- **Work order**
Output the first line below and each one after it, exactly, up to and including the line holding "-176,7 +176,7 @@". Pictures should not be copied.

Entries taken from a collection
--- START ---

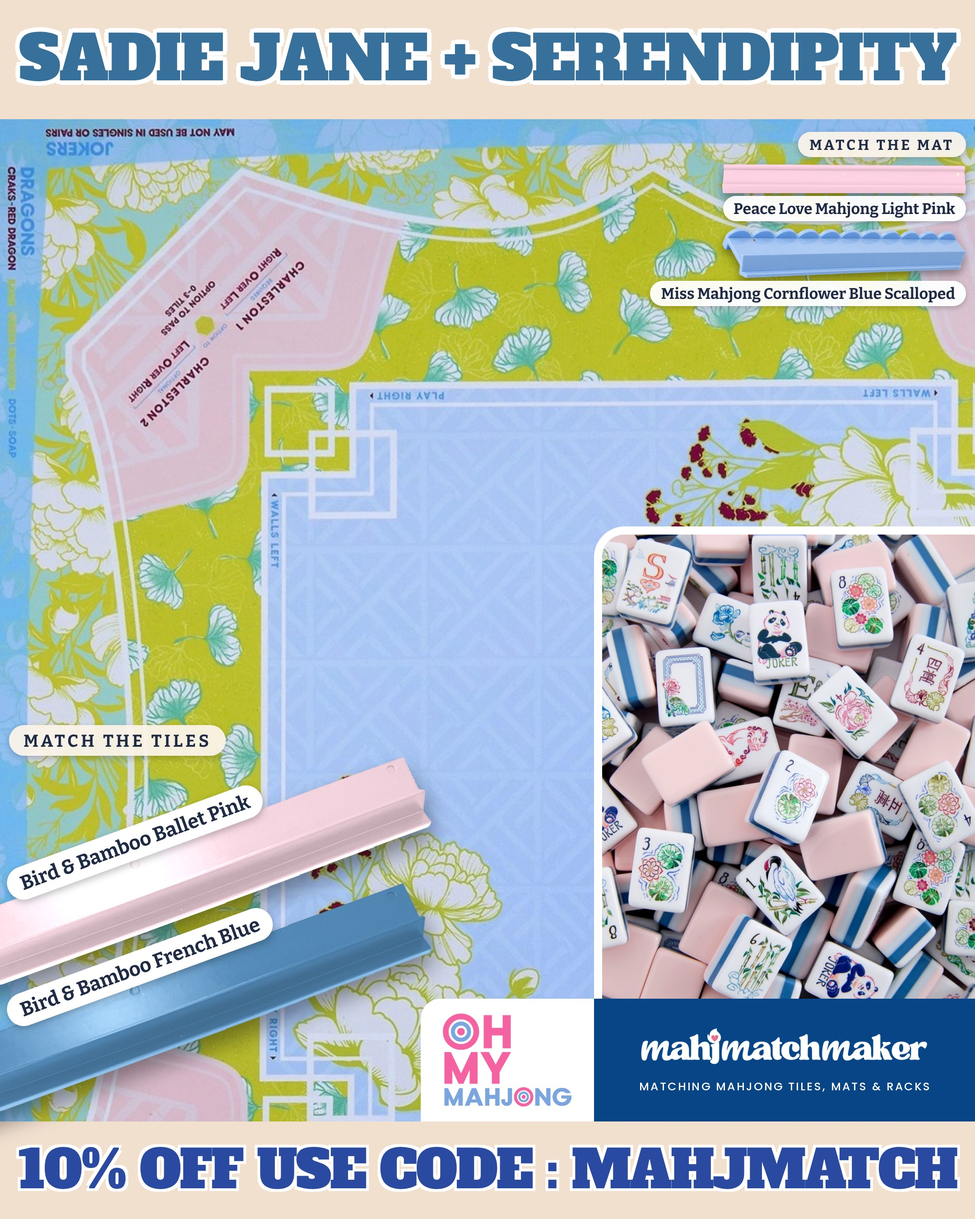
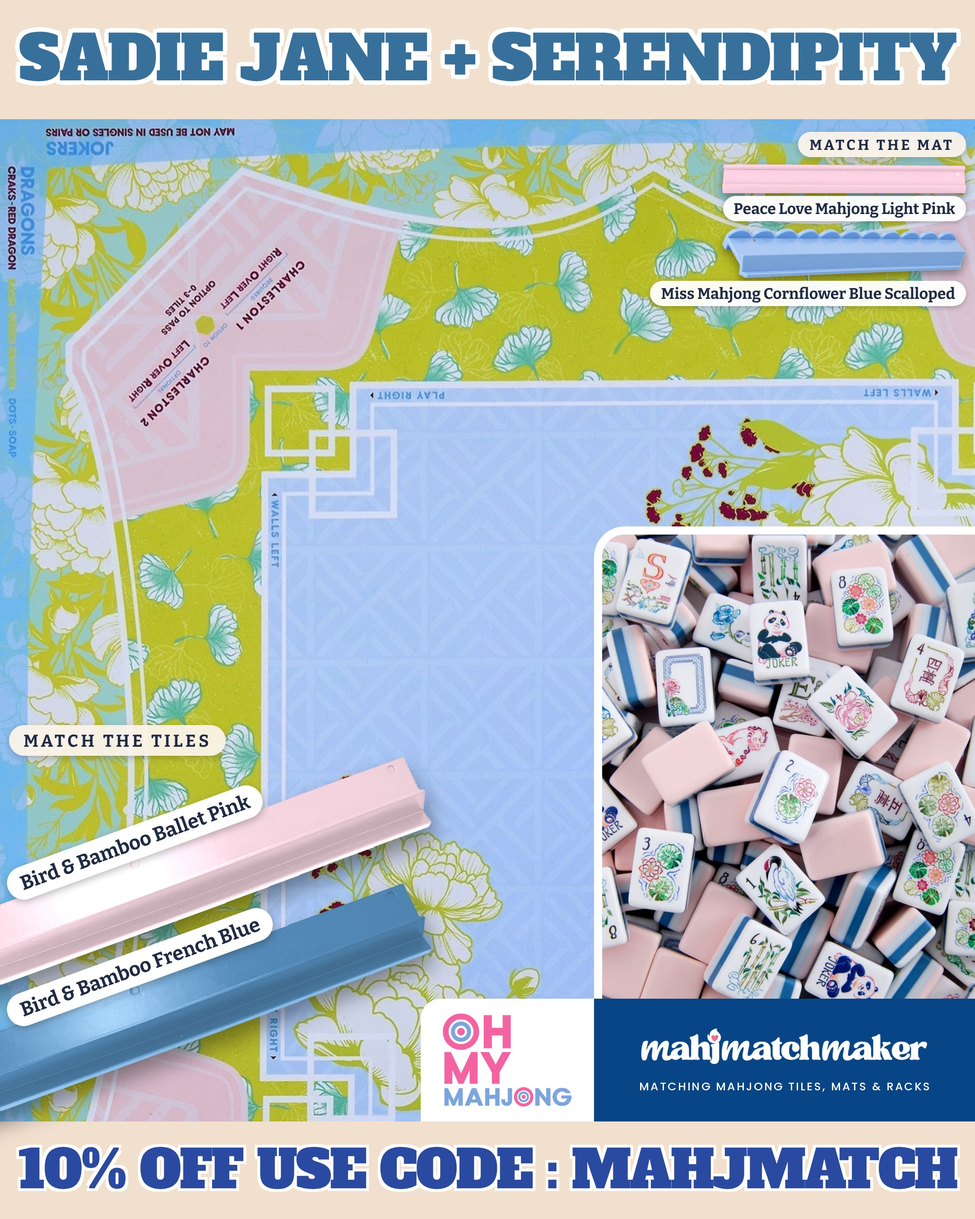
Sadie Jane hi-res sweep: Serendipity, Heron, Vintage Twinkle from store originals (queued batch)
Claude-Session: https://claude.ai/code/session_01QxwYQtmWcAr4s5uYJYP3mA

diff --git a/docs/OVERDUE.md b/docs/OVERDUE.md
@@ -176,7 +176,7 @@
 - since 2026-11-23 | RACK PAGES SHE ASKED FOR (Tiffany Nov 23 9:59am; after Sadie Jane is complete, before the next album): (A) RACKS-BY-MAT GALLERY: every mat with its 2 racks from config/mat-rack-memory.json + mat-racks-picks.json, filter by brand and name, 'solidified by Tiffany' vs 'Claude's pick, not reviewed', a notes box per mat + one blanket-notes box (artifact with db; link on HQ). (B) RACK GALLERY: every rack we can put on a card with its real linear photo (assets/racks/card/index.json), grouped by brand, metallics shown; clean up more racks (My Fair, PLM, Mahjong Register, Anders Ruff scallops; a real clear scallop; a scalloped light pink does not exist with a real photo yet). (C) BIRD & BAMBOO LIBRARY page: all colours as rendered (work/bbracks.json), notes per colour + photo upload from her phone (assets capability) to colour-correct against her real samples. (D) 'NEW MAT, never matched' flag on review cards for mats not in mat-rack-memory. | Main
 
 - since 2026-11-23 | SADIE JANE to completion (launch Wed Nov 25 11am ET): (a) [Mon 11:40am ET: she is IN the review page now, updated 16:40Z, done=false: publish NOTHING to it until she taps Done] she orders the 12 NEW cards / taps Done on review v11 -> read_review.py (round 2 closes), final order; (b) CAPRASIMO CAPITAL J: redraw straight (like the Nov 18 lowercase j) in assets/fonts/CaprasimoMM.*, rebuild cover + any 'Sadie Jane' title art; add to BRAND-GUIDE; also the review page loads a blocked jsDelivr font stylesheet (inline it); (c) all album assets per docs/NEW-ALBUM-CHECKLIST.md + Playbook (cover, colour card, wheel, faces, album page staged hidden, FYM m-lists, launch kit); (d) OMM-ONLY promo set (top 6 OMM mats, nothing from other brands; open question to her: tile racks on those cards are Bird & Bamboo); (e) flip-book view of the final cards. | Main
-- since 2026-11-23 | SADIE JANE HI-RES SWEEP (Tiffany 10:59am: 'some of these just look really soft when I zoom in'): mat sources under 1000px wide on a 2160px card: Pink Wildflower (Mahj & Moon flat photo is 926px with bamboo; ask M&M / find their Etsy fullxfull), Sunday Sherbert 630, Blue Willow 632, Julia 640 + Grace 870 (Etsy fullxfull via Chrome), Vintage Twinkle 640, Amazon Village + Snowflake 640 (Amazon hi-res), Anders Ruff Hamptons Hydrangea / Botanical Garden / Blushing Blooms 745 (store max), Color Wave corner 590 of a 1080 photo, Parrotia 960, Serendipity 998. An automatic store match found none; do each by hand (Chrome for Etsy/Amazon), re-point the spec, rebuild. Kerry done (3000px). | Main, before launch Wed Nov 25
+- since 2026-11-23 | SADIE JANE HI-RES SWEEP (Tiffany 10:59am: 'some of these just look really soft when I zoom in'): mat sources under 1000px wide on a 2160px card: Pink Wildflower (Mahj & Moon flat photo is 926px with bamboo; ask M&M / find their Etsy fullxfull), Sunday Sherbert 630, Blue Willow 632, Julia 640 + Grace 870 (Etsy fullxfull via Chrome), Vintage Twinkle 640, Amazon Village + Snowflake 640 (Amazon hi-res), Anders Ruff Hamptons Hydrangea / Botanical Garden / Blushing Blooms 745 (store max), Color Wave corner 590 of a 1080 photo, Parrotia 960, Serendipity 998. An automatic store match found none; do each by hand (Chrome for Etsy/Amazon), re-point the spec, rebuild. Kerry done (3000px). DONE Nov 23 12:40pm from the stores' original photos (cards rebuilt, in the queued batch): Serendipity (2400), Heron (2400, blue-corner crop), Vintage Twinkle (1160). Checked, no bigger flat photo exists on the store: Anders Ruff x3 (743-745), Pink Wildflower (926; only lifestyle shots are bigger), Color Wave (1080), Parrotia (1600 store max). STILL TO DO in Chrome: Blue Willow (Amanda Toppe), Sunday Sherbert (Mahjong Register), Grace + Julia (Etsy fullxfull), Amazon Village + Snowflake. | Main, before launch Wed Nov 25
 - since 2026-11-23 | RACKS TO STRAIGHTEN (same method as Anders Ruff MAHJenta, scripts in this session): Anders Ruff Rosé Pink Pearl, Pistachio, Jade, Tortoise; Peace Love wavy French Blue / Cobalt / Aqua / Navy / Mint / Lilac; Bam Bird Periwinkle / Teal / Pink / Dusty Lilac; Virora Ivory White (both styles); a clean Peace Love Light Pink. Feeds the rack gallery. | Main
 - since 2026-11-23 | SADIE JANE to completion (launch Wed Nov 25 11am ET): (a) she orders the 12 NEW cards / taps Done on review v11 -> read_review.py (round 2 closes), final order; (b) CAPRASIMO CAPITAL J: font + BRAND-GUIDE DONE Mon Nov 23 (scripts/fonts_caprasimo_capJ.py, dafa71e); STILL TO DO: rebuild cover + any 'Sadie Jane' title art with it and re-pin the jsDelivr font shims in assets/fonts/css; also the review page loads a blocked jsDelivr font stylesheet (inline it); (c) all album assets per docs/NEW-ALBUM-CHECKLIST.md + Playbook (cover, colour card, wheel, faces, album page staged hidden, FYM m-lists, launch kit); (d) OMM-ONLY promo set (top 6 OMM mats, nothing from other brands; open question to her: tile racks on those cards are Bird & Bamboo); (e) flip-book view of the final cards. | Main
 - DONE Nov 23 11:45am (published v16 on her go-ahead) | was: SADIE JANE HELD FOR HER DONE TAP: Pink & Blue Grandmillennial card with the opal scallop (spec is changed; rebuild the card and publish with the next batch, never while she is ordering). | Main
@@ -188,4 +188,4 @@
 - Betty June & Jeannette has its own Shopify store since ~Nov 17 (bettyjuneandjeannette.com, 36 mats): read /products.json for the backfill photos + new-mat watch; ask Tiffany once (with Sadie Jane's next message, not alone) whether to send the HQ affiliate inquiry email for the new site.
 - Reel covers: 40 sets only have the retired blur-band version (assets/covers/albums/reel-tall/_retired-blur-bands/). Rebuild each true 9:16 (TALL=1 album_cover_omm.py with the album's tile photo, or reel_tall_wall.py) and pass reel_cover_check.py; do a set's cover before its next reel, the rest from docs/USE-THE-USAGE.md.
 - Betty June & Jeannette affiliate inquiry sent Nov 23 (email): watch mahjmatchmaker@ inbox for the reply; log brands/betty-june-jeannette in HQ.
-- Sadie Jane QUEUED BATCH (publish once, after her Done or her go): Kerry card rebuilt with the truer site photo (assets/cards/sadie-jane, built Nov 23 11:55am; manifest/review not republished: she was in the page 11:40am); Heron card rebuilt Nov 23 12:25pm (crop = mat's top-left corner: blue sweep + heron head both show; in assets/cards/sadie-jane, not published). To publish the batch: build_review.py sadie-jane + Artifact publish, ONLY after her Done/go (db v405, updated 16:40Z, done false at 12:20pm). Also swap the Kerry photo in FYM + Mat Gallery to assets/mats/etsy/bettyjunejeannette/kerry-site-5.jpg in the next FYM release (hers is 'too saturated').
+- Sadie Jane QUEUED BATCH (publish once, after her Done or her go): Kerry card rebuilt with the truer site photo (assets/cards/sadie-jane, built Nov 23 11:55am; manifest/review not republished: she was in the page 11:40am); Serendipity + Vintage Twinkle hi-res cards also in the batch; Heron card rebuilt Nov 23 12:25pm (crop = mat's top-left corner: blue sweep + heron head both show; in assets/cards/sadie-jane, not published). To publish the batch: build_review.py sadie-jane + Artifact publish, ONLY after her Done/go (db v405, updated 16:40Z, done false at 12:20pm). Also swap the Kerry photo in FYM + Mat Gallery to assets/mats/etsy/bettyjunejeannette/kerry-site-5.jpg in the next FYM release (hers is 'too saturated').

--- END ---

- **Solution**
Sadie Jane hi-res sweep: Serendipity, Heron, Vintage Twinkle from store originals (queued batch)
Claude-Session: https://claude.ai/code/session_01QxwYQtmWcAr4s5uYJYP3mA

diff --git a/docs/OVERDUE.md b/docs/OVERDUE.md
@@ -176,7 +176,7 @@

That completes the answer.